Data to use:
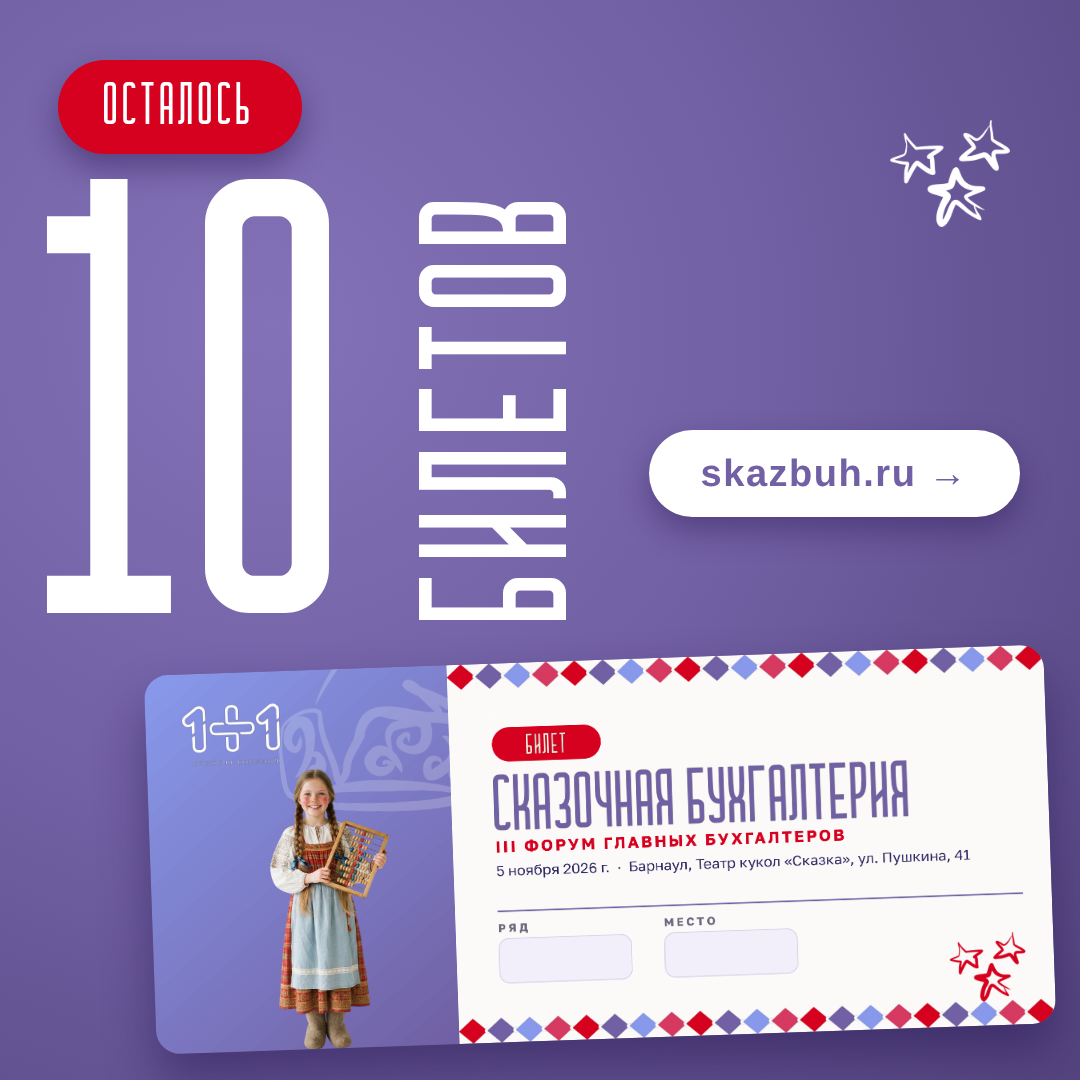
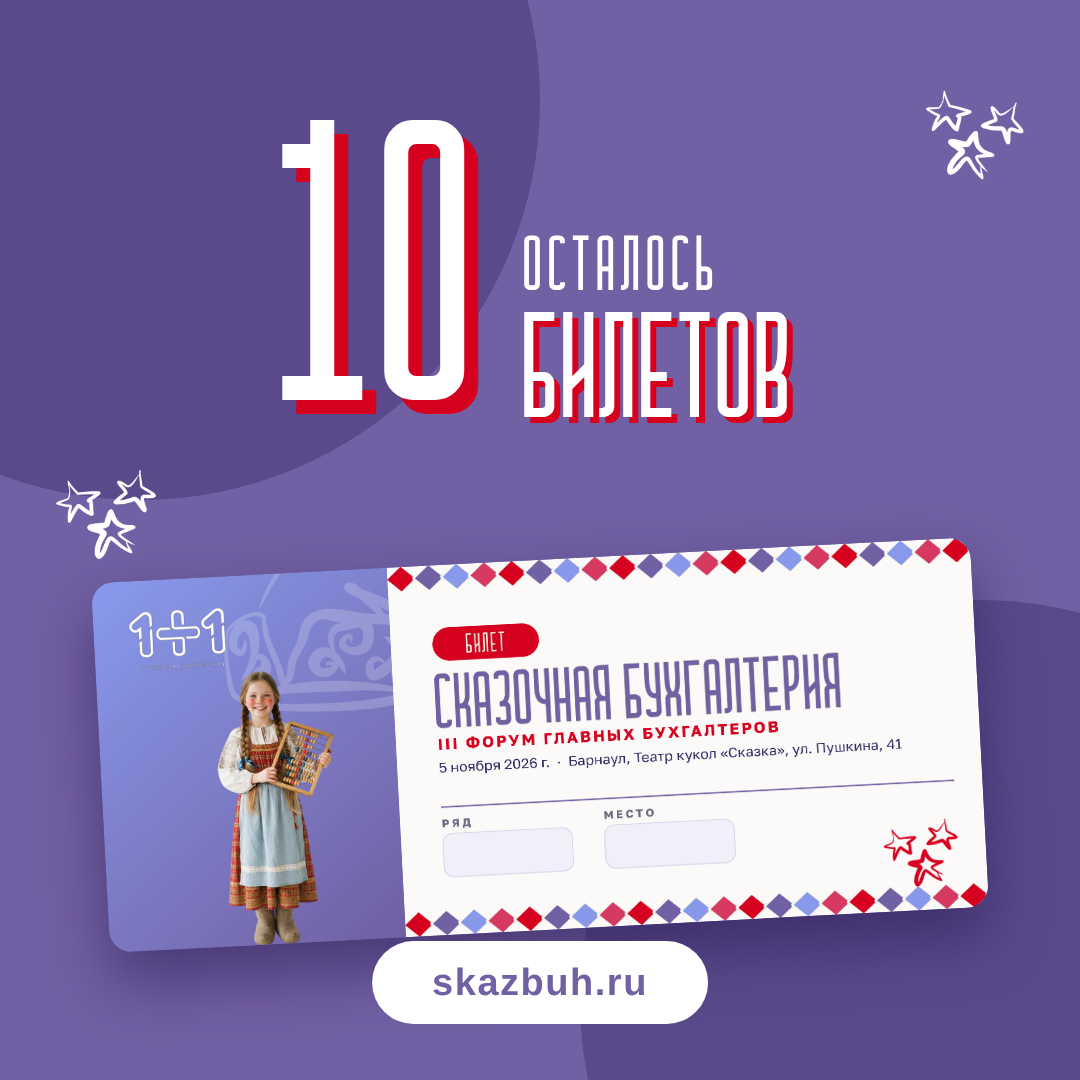
Social creatives: chosen variant, 'Осталось' moved above 'БИЛЕТОВ' right of the 10
Claude-Session: https://claude.ai/code/session_01DZEn5nyTAWE8zavBUm6caU

diff --git a/conference-skazbuh/social/story.html b/conference-skazbuh/social/story.html
@@ -1,20 +1,20 @@
-<!DOCTYPE html><html lang="ru"><head><meta charset="utf-8"><link rel="stylesheet" href="post2.css">
+<!DOCTYPE html><html lang="ru"><head><meta charset="utf-8"><link rel="stylesheet" href="post.css">
 <style>
 html,body{width:1080px;height:1920px}
-.ring.r1{left:-200px;top:140px;width:760px;height:760px}
-.ring.r2{right:-260px;bottom:120px;width:820px;height:820px}
-.pill.o{left:62px;top:262px;font-size:72px;padding:18px 54px 14px;transform:none}
-.big.n{left:54px;top:430px;font-size:760px}
-.vert.w{left:470px;top:1020px;font-size:250px;letter-spacing:.04em;text-shadow:none;transform:rotate(-90deg);transform-origin:left top}
-.ticket{left:60px;top:1100px;width:960px;transform:rotate(-2deg)}
-.btn{left:50%;margin-left:-250px;top:1600px;width:500px;text-align:center;font-size:42px;padding:24px 0;transform:none}
-.s1{right:60px;top:420px;width:140px}.s2{right:230px;top:340px;width:90px;transform:rotate(-16deg)}
-.s3{right:70px;top:830px;width:120px;transform:rotate(12deg)}
+.bgc.a{left:-300px;top:-150px;width:900px;height:900px}
+.bgc.b{right:-340px;bottom:-240px;width:960px;height:960px}
+.row{position:absolute;left:0;right:0;top:400px;display:flex;justify-content:center;align-items:flex-end;gap:40px;white-space:nowrap}
+.row .n{font-family:'Cramaten',sans-serif;font-size:640px;line-height:.8;color:#fff;text-shadow:.035em .035em 0 var(--red)}
+.row .c{display:flex;flex-direction:column;align-items:flex-start;gap:18px;padding-bottom:30px}
+.row .o{font-family:'Cramaten',sans-serif;font-size:100px;line-height:.9;color:#fff;text-transform:uppercase;letter-spacing:.06em}
+.row .w{font-family:'Cramaten',sans-serif;font-size:210px;line-height:.8;color:#fff;text-transform:uppercase;text-shadow:.04em .04em 0 var(--red)}
+.ticket{position:absolute;left:50%;margin-left:-480px;top:1020px;width:960px;border-radius:22px;box-shadow:0 30px 60px rgba(40,25,80,.55);transform:rotate(-3deg)}
+.btn{left:50%;transform:translateX(-50%);top:1520px;font-size:40px;padding:22px 64px}
+.star{width:120px}.s1{left:56px;top:330px}.s2{right:60px;top:880px;transform:rotate(18deg)}
 </style></head><body>
-<img class="star s1" src="zvezdy-w.png" alt="">
-<div class="pill o">Осталось</div>
-<div class="big n">10</div>
-<div class="vert w">билетов</div>
+<div class="bgc a"></div><div class="bgc b"></div>
+<img class="star s1" src="zvezdy-w.png" alt=""><img class="star s2" src="zvezdy-w.png" alt="">
+<div class="row"><div class="n">10</div><div class="c"><div class="o">Осталось</div><div class="w">билетов</div></div></div>
 <img class="ticket" src="ticket.png" alt="">
-<div class="btn">skazbuh.ru →</div>
+<div class="btn">skazbuh.ru</div>
 </body></html>

diff --git a/conference-skazbuh/social/square.html b/conference-skazbuh/social/square.html
@@ -1,19 +1,20 @@
-<!DOCTYPE html><html lang="ru"><head><meta charset="utf-8"><link rel="stylesheet" href="post2.css">
+<!DOCTYPE html><html lang="ru"><head><meta charset="utf-8"><link rel="stylesheet" href="post.css">
 <style>
 html,body{width:1080px;height:1080px}
-.ring.r1{left:-160px;top:-160px;width:620px;height:620px}
-.ring.r2{right:-200px;bottom:-200px;width:700px;height:700px}
-.pill.o{left:58px;top:60px;font-size:60px;padding:16px 46px 12px;transform:none}
-.big.n{left:50px;top:210px;font-size:620px}
-.vert.w{left:430px;top:620px;font-size:210px;letter-spacing:.04em;text-shadow:none;transform:rotate(-90deg);transform-origin:left top}
-.ticket{left:150px;top:660px;width:900px;transform:rotate(-2deg)}
-.btn{right:60px;top:430px;font-size:38px;padding:22px 52px;transform:none}
-.s1{right:70px;top:120px;width:120px}.s2{right:250px;top:60px;width:80px;transform:rotate(-16deg)}
+.bgc.a{left:-260px;top:-300px;width:800px;height:800px}
+.bgc.b{right:-300px;bottom:-320px;width:800px;height:800px}
+.row{position:absolute;left:0;right:0;top:140px;display:flex;justify-content:center;align-items:flex-end;gap:36px;white-space:nowrap}
+.row .n{font-family:'Cramaten',sans-serif;font-size:400px;line-height:.8;color:#fff;text-shadow:.035em .035em 0 var(--red)}
+.row .c{display:flex;flex-direction:column;align-items:flex-start;gap:14px;padding-bottom:20px}
+.row .o{font-family:'Cramaten',sans-serif;font-size:78px;line-height:.9;color:#fff;text-transform:uppercase;letter-spacing:.06em}
+.row .w{font-family:'Cramaten',sans-serif;font-size:150px;line-height:.8;color:#fff;text-transform:uppercase;text-shadow:.04em .04em 0 var(--red)}
+.ticket{position:absolute;left:50%;margin-left:-440px;top:560px;width:880px;border-radius:22px;box-shadow:0 30px 60px rgba(40,25,80,.55);transform:rotate(-3deg)}
+.btn{left:50%;transform:translateX(-50%);bottom:56px;font-size:38px;padding:20px 60px}
+.star{width:100px}.s1{left:56px;top:470px}.s2{right:60px;top:90px;transform:rotate(18deg)}
 </style></head><body>
-<img class="star s1" src="zvezdy-w.png" alt="">
-<div class="pill o">Осталось</div>
-<div class="big n">10</div>
-<div class="vert w">билетов</div>
+<div class="bgc a"></div><div class="bgc b"></div>
+<img class="star s1" src="zvezdy-w.png" alt=""><img class="star s2" src="zvezdy-w.png" alt="">
+<div class="row"><div class="n">10</div><div class="c"><div class="o">Осталось</div><div class="w">билетов</div></div></div>
 <img class="ticket" src="ticket.png" alt="">
-<div class="btn">skazbuh.ru →</div>
+<div class="btn">skazbuh.ru</div>
 </body></html>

Your task:
Only one number is expected: the count of lines in the entries holding the string "content".

Task output:
2